## EXERCISE PROMPT
Among the lines below, count those containing the word "mknebel". Give the number only.

(Front-end code change data)
---+---

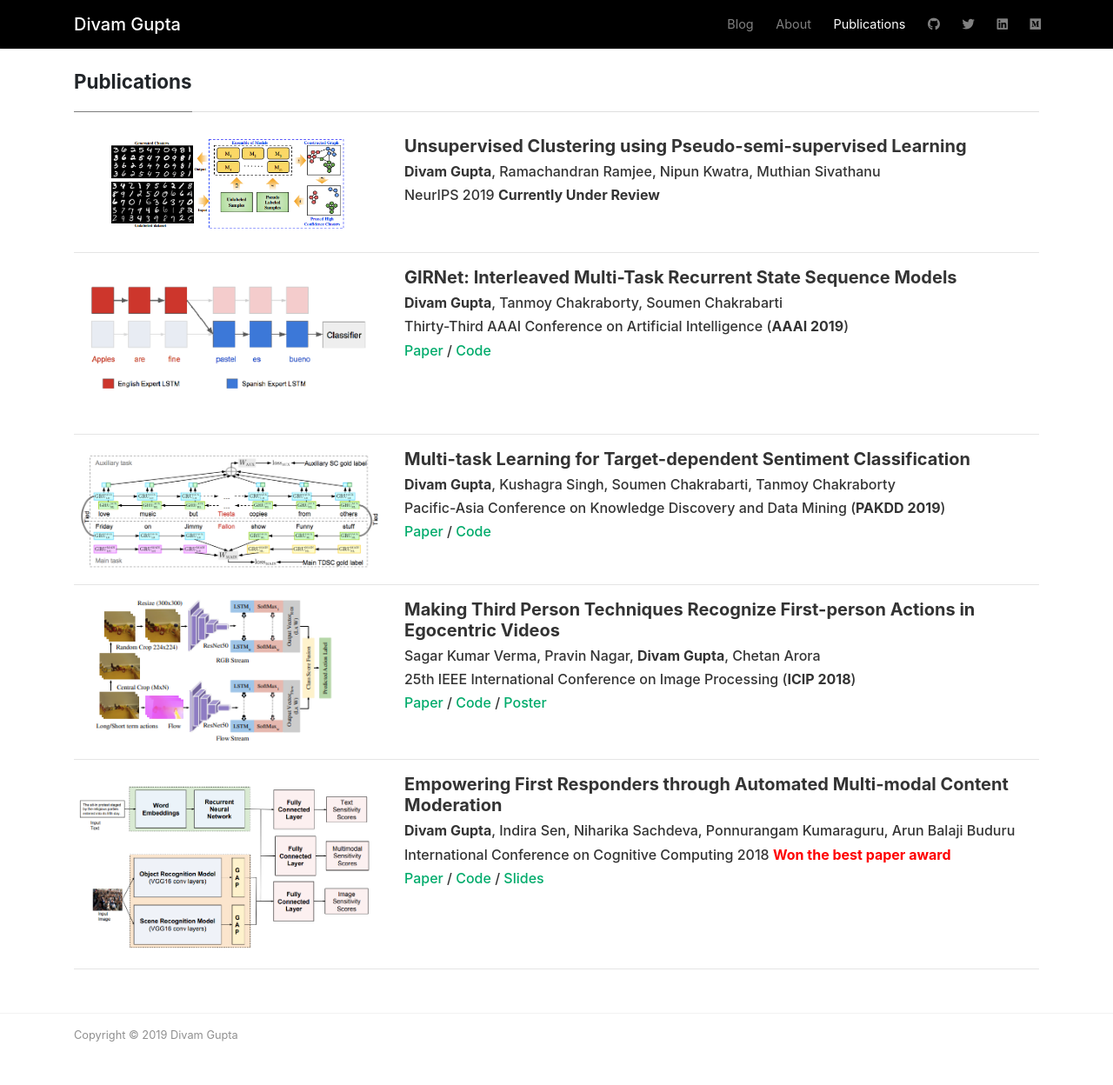
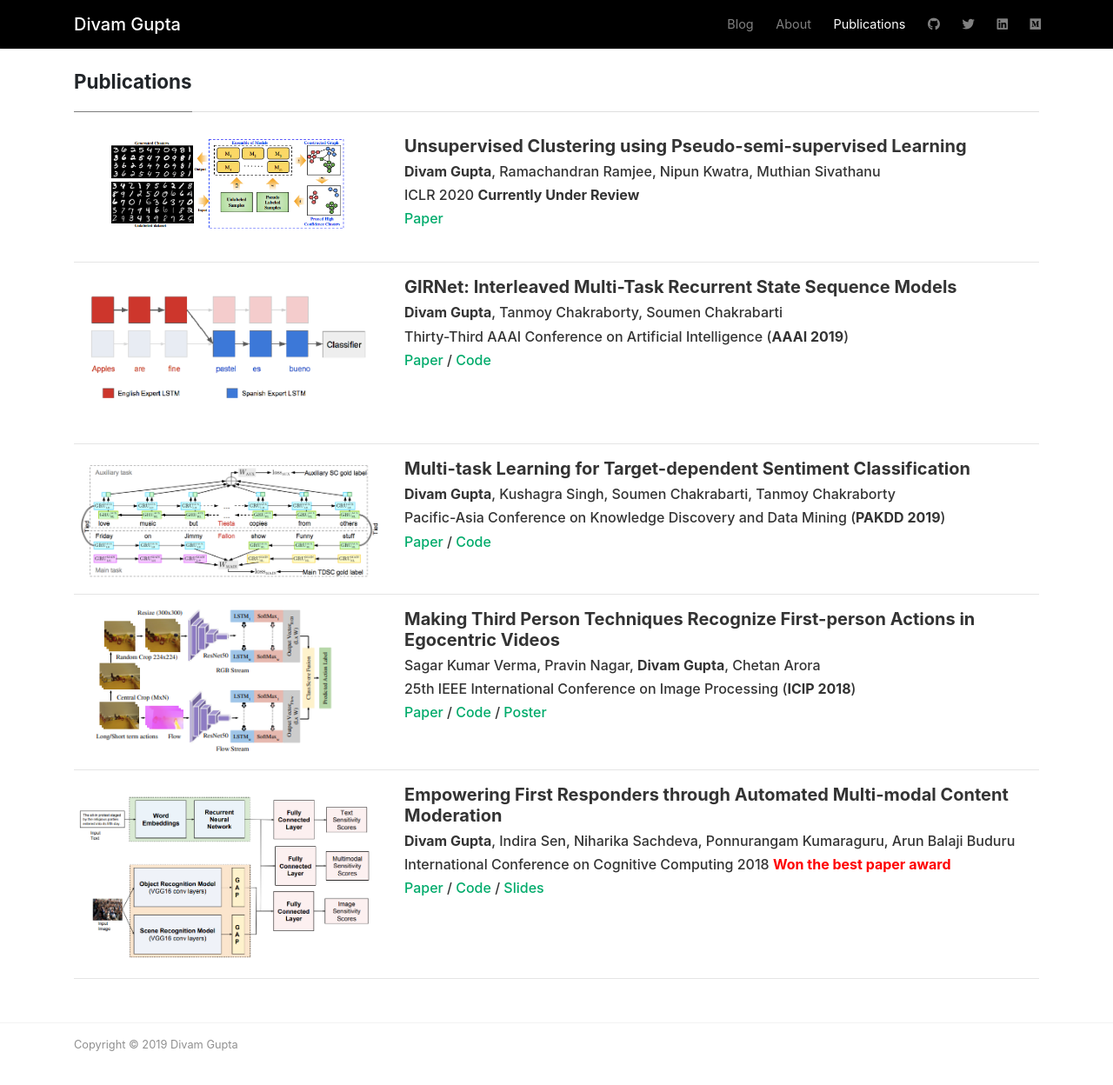
Before and after one commit to divamgupta/divamgupta.github.io, a Jekyll site: the page built from publications.md, in a window 1280 px wide and 1285 px high. Shown: the top 1248 px of the window at 87% size. Built offline with Jekyll 4.4.1, drawn with Linux system fonts in a browser that asks for light colours; nearby versions of some CDN libraries; comment, search, counter and statistics services are not loaded.

Commit message:
Update publications.md

```diff
--- a/publications.md
+++ b/publications.md
@@ -20,7 +20,12 @@ comments: false
             <b>Divam Gupta</b>, Ramachandran Ramjee, Nipun Kwatra, Muthian Sivathanu
         </h6>
         <h6  style="font-weight: 500; margin-bottom: 0.5rem; " >
-            NeurIPS 2019 <b>Currently Under Review </b>
+            ICLR 2020 <b>Currently Under Review </b>
+        </h6>
+        <h6 style="font-weight: 500; margin-bottom: 0.5rem; " >
+            <p>
+            <a href="https://openreview.net/forum?id=rJlnxkSYPS">Paper</a>
+            </p>
         </h6>
 
       </div>
```
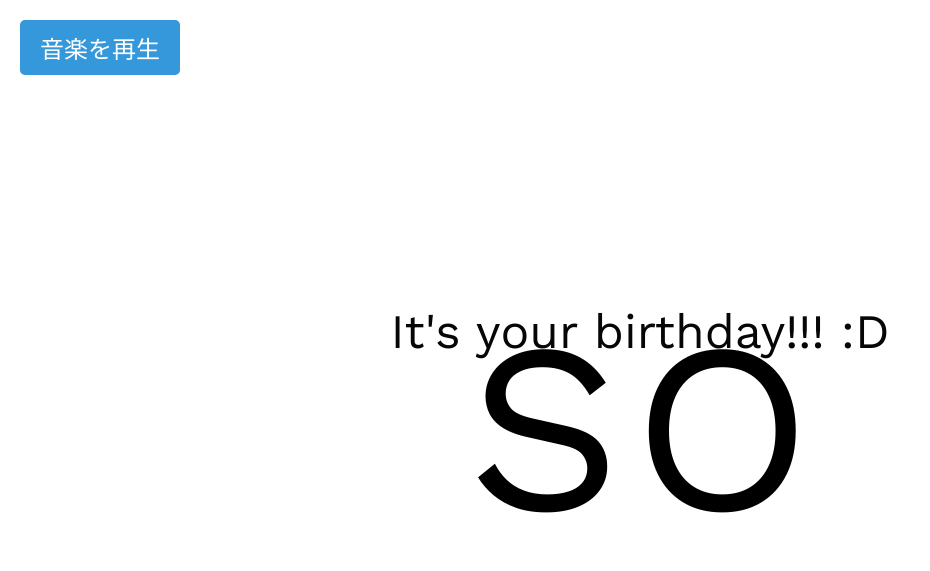
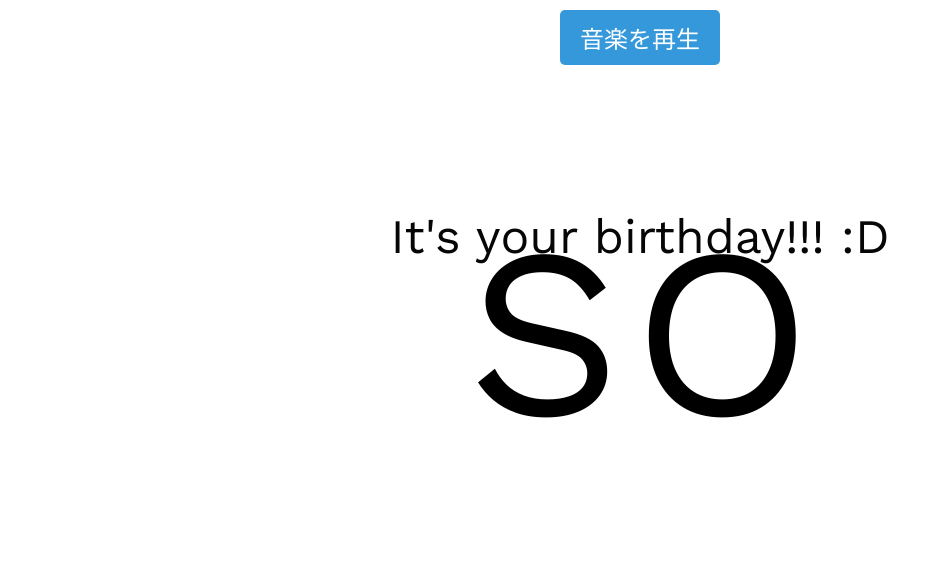
Before and after one commit to nkorofu/nkorofumi.github.io, a plain HTML site: page index.html in a window 1280 px wide. Shown: the whole page, without its empty margins (0-930 px from the left). Drawn offline with nearby package versions, Linux system fonts and the light colour scheme.

Commit message:
Update style.css

```diff
--- a/style/style.css
+++ b/style/style.css
@@ -1,7 +1,10 @@
 #play-button {
-    position: relative;
-    z-index: 10; /* 他の要素の上に表示 */
-    margin: 20px;
+    position: fixed; /* 固定位置に変更 */
+    top: 10px; /* 画面上部からの距離 */
+    left: 50%; /* 中央に配置 */
+    transform: translateX(-50%); /* 中央揃え */
+    z-index: 100; /* 他の要素の上に表示 */
+    margin: 0; /* マージンをリセット */
     padding: 10px 20px;
     font-size: 1.5rem;
     background-color: #3498db;
```
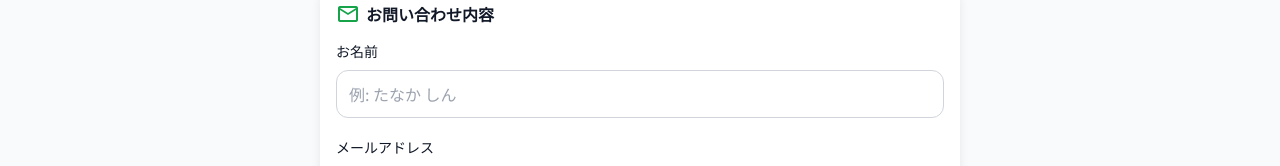
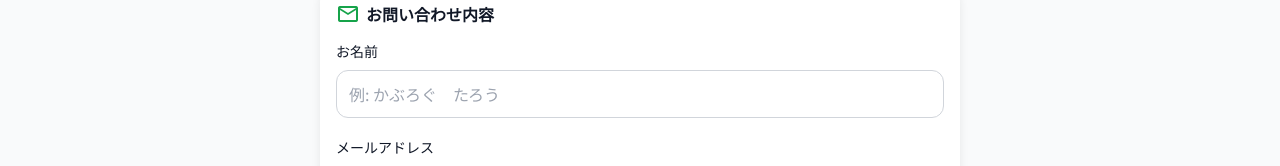
Before and after one commit to nasimanyo/cab-log, a React (Vite) app: page /contact in a window 1280 px wide. Shown: the part 130-296 px from the top of the page. Built offline with nearby package versions, Linux system fonts and the light colour scheme; no server answers.

Commit message:
お問い合わせフォームを追加しました。

```diff
--- a/src/pages/ContactPage.tsx
+++ b/src/pages/ContactPage.tsx
@@ -26,7 +26,7 @@ const CATEGORY_LABEL: Record<string, string> = {
   other: 'その他'
 }
 
-const CONTACT_EMAIL = 'contact@cab-nabi.app'
+const CONTACT_EMAIL = 'cab.log.jp@gmail.com'
 
 export default function ContactPage() {
   const [form, setForm] = useState<ContactFormState>(defaultForm)
@@ -95,7 +95,7 @@ export default function ContactPage() {
                 value={form.name}
                 onChange={(e) => setForm((prev) => ({ ...prev, name: e.target.value }))}
                 className="input-field"
-                placeholder="例: たなか しん"
+                placeholder="例: かぶろぐ　たろう"
               />
               {errors.name && <p className="text-xs text-red-600">{errors.name}</p>}
             </div>
```
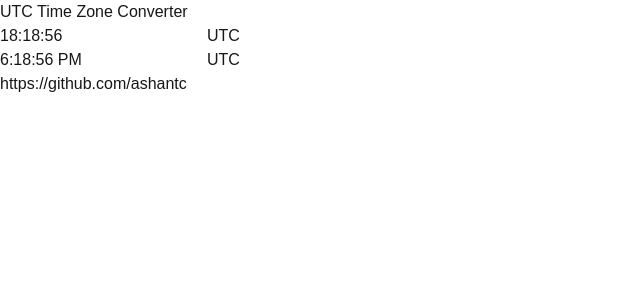
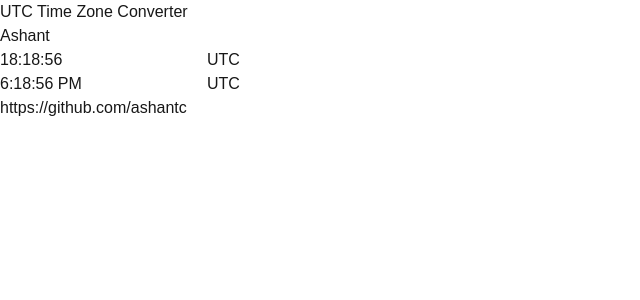
Before and after one commit to ashantchy/utc-time-converter, a Next.js app: page / in a window 1280 px wide. Shown: the top 300 px of the page, without its empty margins (0-640 px from the left). Built offline with nearby package versions, Linux system fonts and the light colour scheme.

Commit message:
test name added

```diff
--- a/src/components/Dashboard.tsx
+++ b/src/components/Dashboard.tsx
@@ -4,6 +4,7 @@ const Utc = () => {
   return (
     <div className="relative max-w-4xl mx-auto text-center max-h-full ">
         <h1 className="text-5xl text-blue-500 pt-52 font-light">UTC Time Zone Converter</h1>
+        <h2>Ashant</h2>
         <Time />
     </div>
   )
```
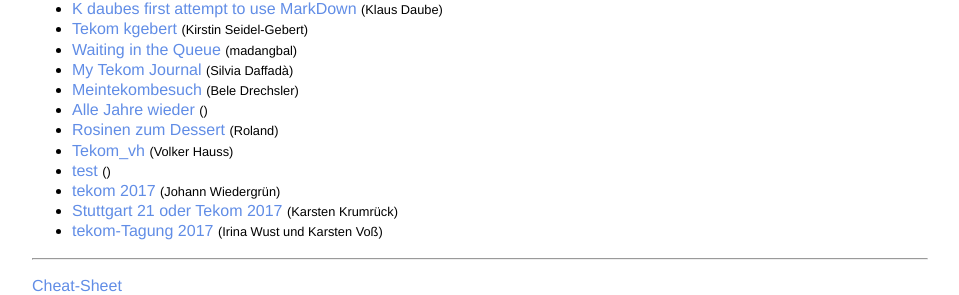
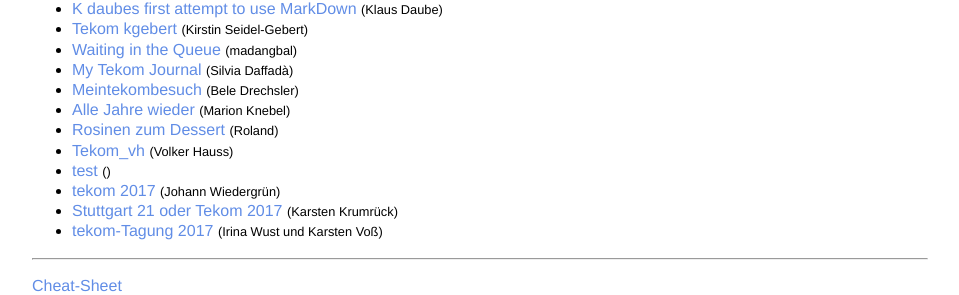
Before and after one commit to parson-AG/tekom2017_markdown_workshop, a Jekyll site: the page built from index.md, in a window 1280 px wide. Shown: the part 842-1137 px from the top of the page, without its empty margins (160-1119 px from the left). Built offline with Jekyll 4.4.1, drawn with Linux system fonts in a browser that asks for light colours; our own code applies the rules of GitHub Pages for plain Markdown files.

Commit message:
Update mknebel.md

```diff
--- a/_doc-stories/mknebel.md
+++ b/_doc-stories/mknebel.md
@@ -1,5 +1,7 @@
 ---
 title:  Alle Jahre wieder
+author: Marion Knebel
+edit: 2017-10-24
 ---
 
 # Alle Jahre wieder
```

---+---

## COMPLETED EXERCISE
3